Smears reinforce a false believe

The Guardian on Saturday has an interesting little article on the power of election smears.

This is in light of the smears by papers on their championed political party rivals such as the Daily Mail's Nazis smear on Nick Clegg. The article examines how much damage a smear actually does.

According to studies they found that if a dodgy fact fits with your prejudices then you will believe it and a correction only reinforces your prejudices rather than put them right. So this means that it could persuade people who were moving in a different voting direction back to their original vote.
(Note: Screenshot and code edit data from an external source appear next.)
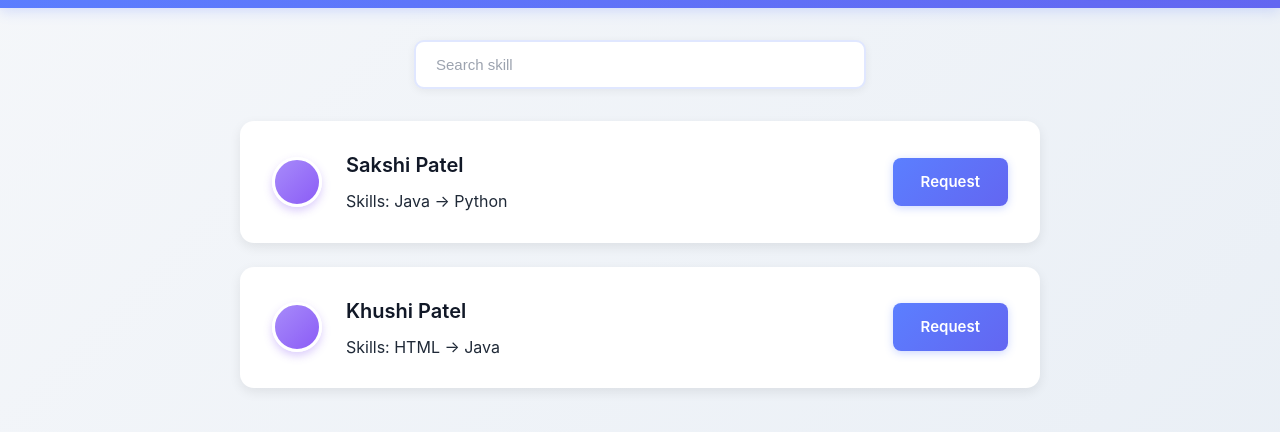
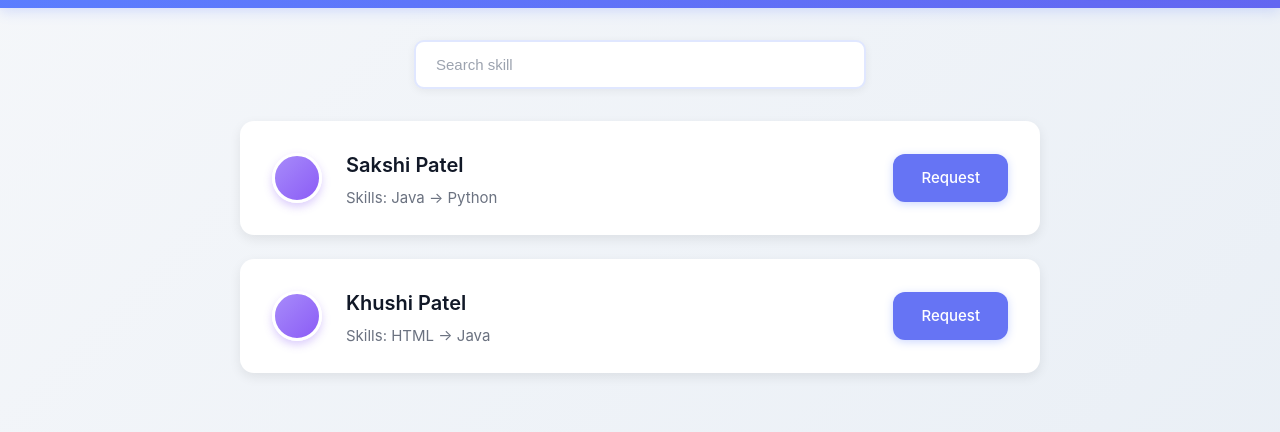
Before and after one commit to Sakshi-1008/Skill-Swap-Platform, a plain HTML site: page frontend/home.html in a window 1280 px wide. Shown: the part 76-508 px from the top of the page. Drawn offline with Linux system fonts and the light colour scheme.

Commit message:
some small changes in profile page

```diff
--- a/frontend/style.css
+++ b/frontend/style.css
@@ -140,13 +140,19 @@ header div {
   font-size: 20px;
   font-weight: 600;
 }
+.user-card h3{
+   font-size: 20px;
+   margin: 0;
+   max-width: 200px;
+}
 
-/*.user-card p {
-  margin: 6px 0;
+.user-card p {
+  margin: 0;
+  font-size: 15px;
   color: #6b7280;
-  font-size: 15px;
-  line-height: 1.5;
-}*/
+  line-height: 1.2;
+  max-width: 300px;
+}
 
 .user-card > div {
   flex: 1;
@@ -249,6 +255,15 @@ button,
   text-decoration: none;
   text-align: center;
   box-shadow: 0 2px 8px rgba(91, 127, 255, 0.3);
+}
+.user-card .btn {
+  margin-left: auto;
+  background: #6674f4;
+  color: #fff;
+  padding: 12px 28px;
+  border-radius: 12px;
+  text-decoration: none;
+  font-weight: 500;
 }
 
 button:hover,
```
I also believe as some papers appear to, that if you do enough smearing and find enough buttons to press that newspapers can stop people from voting for the rival party. The danger in this negative tactic of manipulating stories could be to stop a voter from voting for anyone including the party the paper supports.

So it would appear that smears do reinforce a false believe. Good job papers become less influential with time and the growth in information technology.

Todays link is to Sean Haffey a conservative Councillor in Hart District who asks a challenge, if that came about, which three policies would you like to see the new government implement? I will blog mine later this week.


  1. Papers becoming less influential will not stop the media in general putting across a biased view. With our politics becoming increasingly superficial the ability of the press and TV to influence the electorate is growing rather than diminishing. All the major parties realise this... win the propaganda war and you win the election. Rupert Murdoch is the key figure in this election.

  2. Unforunately Murdoch is still a key player